Concerns about climate change are growing, and with them the protests against it. While in Britain the Climate Rebellion group has launched a campaign of peaceful civil disobedience, activism in Australia is being spearheaded by an unexpected yet entirely appropriate section of society: schoolchildren.
Pupils down under have been going on strike from school in a bid to force Australia’s federal government to curb a range of environmentally destructive practices, including burning fossil fuels, mining, meat eating and livestock farming. Thousands downed pens and paper and walked out of the classroom last month in cities and towns including Sydney, Melbourne, Cairns, Townsville, Newcastle and Ballarat, to “tell our politicians to take our futures seriously and treat climate change for what it is – a crisis”.
The campaign, School Strike 4 Climate Action, has received huge support among a generation that will bear the brunt of worsening weather and climate-related catastrophes, including drought, floods, wildfires and rising sea levels – issues triggered by environmental damage caused by their forebears.
As one young Sydney protester, Lucie Atkin-Bolton, 11, of Forest Lodge school, commented: “I wish I didn’t have to be here today.

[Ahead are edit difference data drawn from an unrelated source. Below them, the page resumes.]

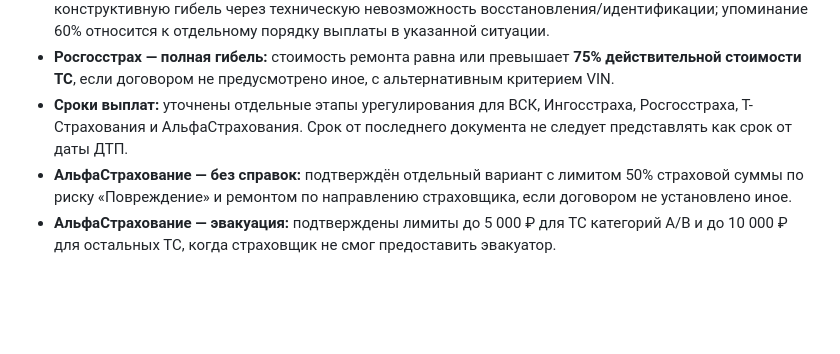
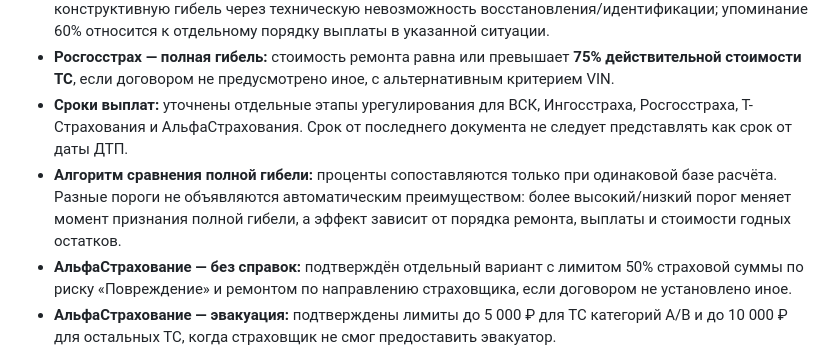
Before and after one commit to vilvetti-cloud/insurance-comparator, a Markdown page: reports/casco-audit-89-fields-2026-10-14.md, the part around the change. GitHub-like rendering; blank space fills up the shorter version.

Commit message:
Document conservative total-loss threshold comparison rule

```diff
--- a/reports/casco-audit-89-fields-2026-10-14.md
+++ b/reports/casco-audit-89-fields-2026-10-14.md
@@ -28,6 +28,7 @@
 - **Согласие — полная гибель:** универсальный процентный порог не подтверждён. П. 1.6.30 определяет конструктивную гибель через техническую невозможность восстановления/идентификации; упоминание 60% относится к отдельному порядку выплаты в указанной ситуации.
 - **Росгосстрах — полная гибель:** стоимость ремонта равна или превышает **75% действительной стоимости ТС**, если договором не предусмотрено иное, с альтернативным критерием VIN.
 - **Сроки выплат:** уточнены отдельные этапы урегулирования для ВСК, Ингосстраха, Росгосстраха, Т-Страхования и АльфаСтрахования. Срок от последнего документа не следует представлять как срок от даты ДТП.
+- **Алгоритм сравнения полной гибели:** проценты сопоставляются только при одинаковой базе расчёта. Разные пороги не объявляются автоматическим преимуществом: более высокий/низкий порог меняет момент признания полной гибели, а эффект зависит от порядка ремонта, выплаты и стоимости годных остатков.
 - **АльфаСтрахование — без справок:** подтверждён отдельный вариант с лимитом 50% страховой суммы по риску «Повреждение» и ремонтом по направлению страховщика, если договором не установлено иное.
 - **АльфаСтрахование — эвакуация:** подтверждены лимиты до 5 000 ₽ для ТС категорий A/B и до 10 000 ₽ для остальных ТС, когда страховщик не смог предоставить эвакуатор.
 - **Согласие — без справок:** подтверждены два варианта: два обращения в год либо неограниченное количество в пределах 20% страховой суммы, максимум 300 000 ₽ на случай, при соблюдении условий договора.
```
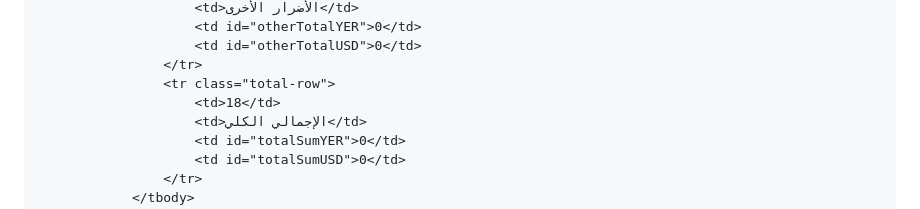
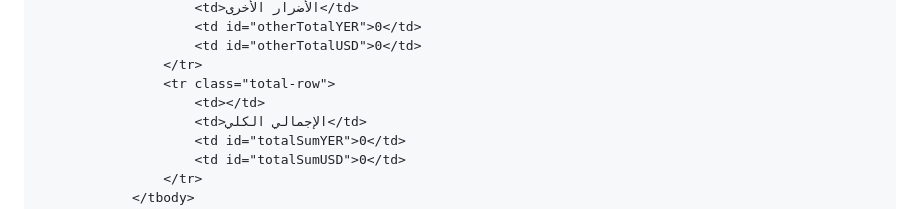
Before and after one commit to kimo23576/GUYC3, a Markdown page: README.md, the part around the change. GitHub-like rendering.

```diff
--- a/README.md
+++ b/README.md
@@ -1727,7 +1727,7 @@
                         <td id="otherTotalUSD">0</td>
                     </tr>
                     <tr class="total-row">
-                        <td>18</td>
+                        <td></td>
                         <td>الإجمالي الكلي</td>
                         <td id="totalSumYER">0</td>
                         <td id="totalSumUSD">0</td>
```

I’m the school captain at my primary school. We’ve been taught what it means to be a leader. You have to think about other people. When kids make a mess, adults tell us to clean it up and that’s fair. But when our leaders make a mess, they’re leaving it to us to clean up.”
This generational unfairness has often been highlighted by MFM founder Paul McCartney, who in a video message for schools on YouTube channel says: “Maybe we have a responsibility to do actually do something, for our children, for our fellow beings on this planet, and for the future – for the generations that are now being born that will inherit what we leave them.”
And has he told the EU parliament in a speech in 2009: “We often assume that because kids are young, they’re stupid. They’re not – we know they’re not. They understand this is their planet. They’re going to inherit this planet. And if we leave it in a mess, they’re going to have to clean it up … We’ve got to be responsible for our children’s future. We owe them that much.”
As well as responding to the threat posed by climate change, the striking pupils intended to deliver a rebuke to Australia’s prime minister, Scott Morrison, who has encouraged them to be “less activist”, and to resources minister Matt Canavan, who said: “The best thing [young children will] learn about going to a protest is how to join the dole queue”. Manjot Kaur, 17, from Ravenswood school, said: “If Scott Morrison wants children to stop acting like a parliament, then maybe the parliament should stop acting like children.”
Schools Strike 4 Climate Action was inspired by a pupil from Sweden, Greta Thunberg, 15, who refused to go to school for almost a month in the run-up to the country’s general election in September, deeming it her moral responsibility to force politicians to address the climate issue. As she succinctly put it: “I am doing this because you adults are shitting on my future.”
Her protest gained support from the Green party and inspired several members of the public, including her teacher Benjamin Wagner, 26, to join her on strike, risking his job in the process. “Greta is a troublemaker, she is not listening to adults,” Wagner said. “But we are heading full speed for a catastrophe, and in this situation the only reasonable thing is to be unreasonable.”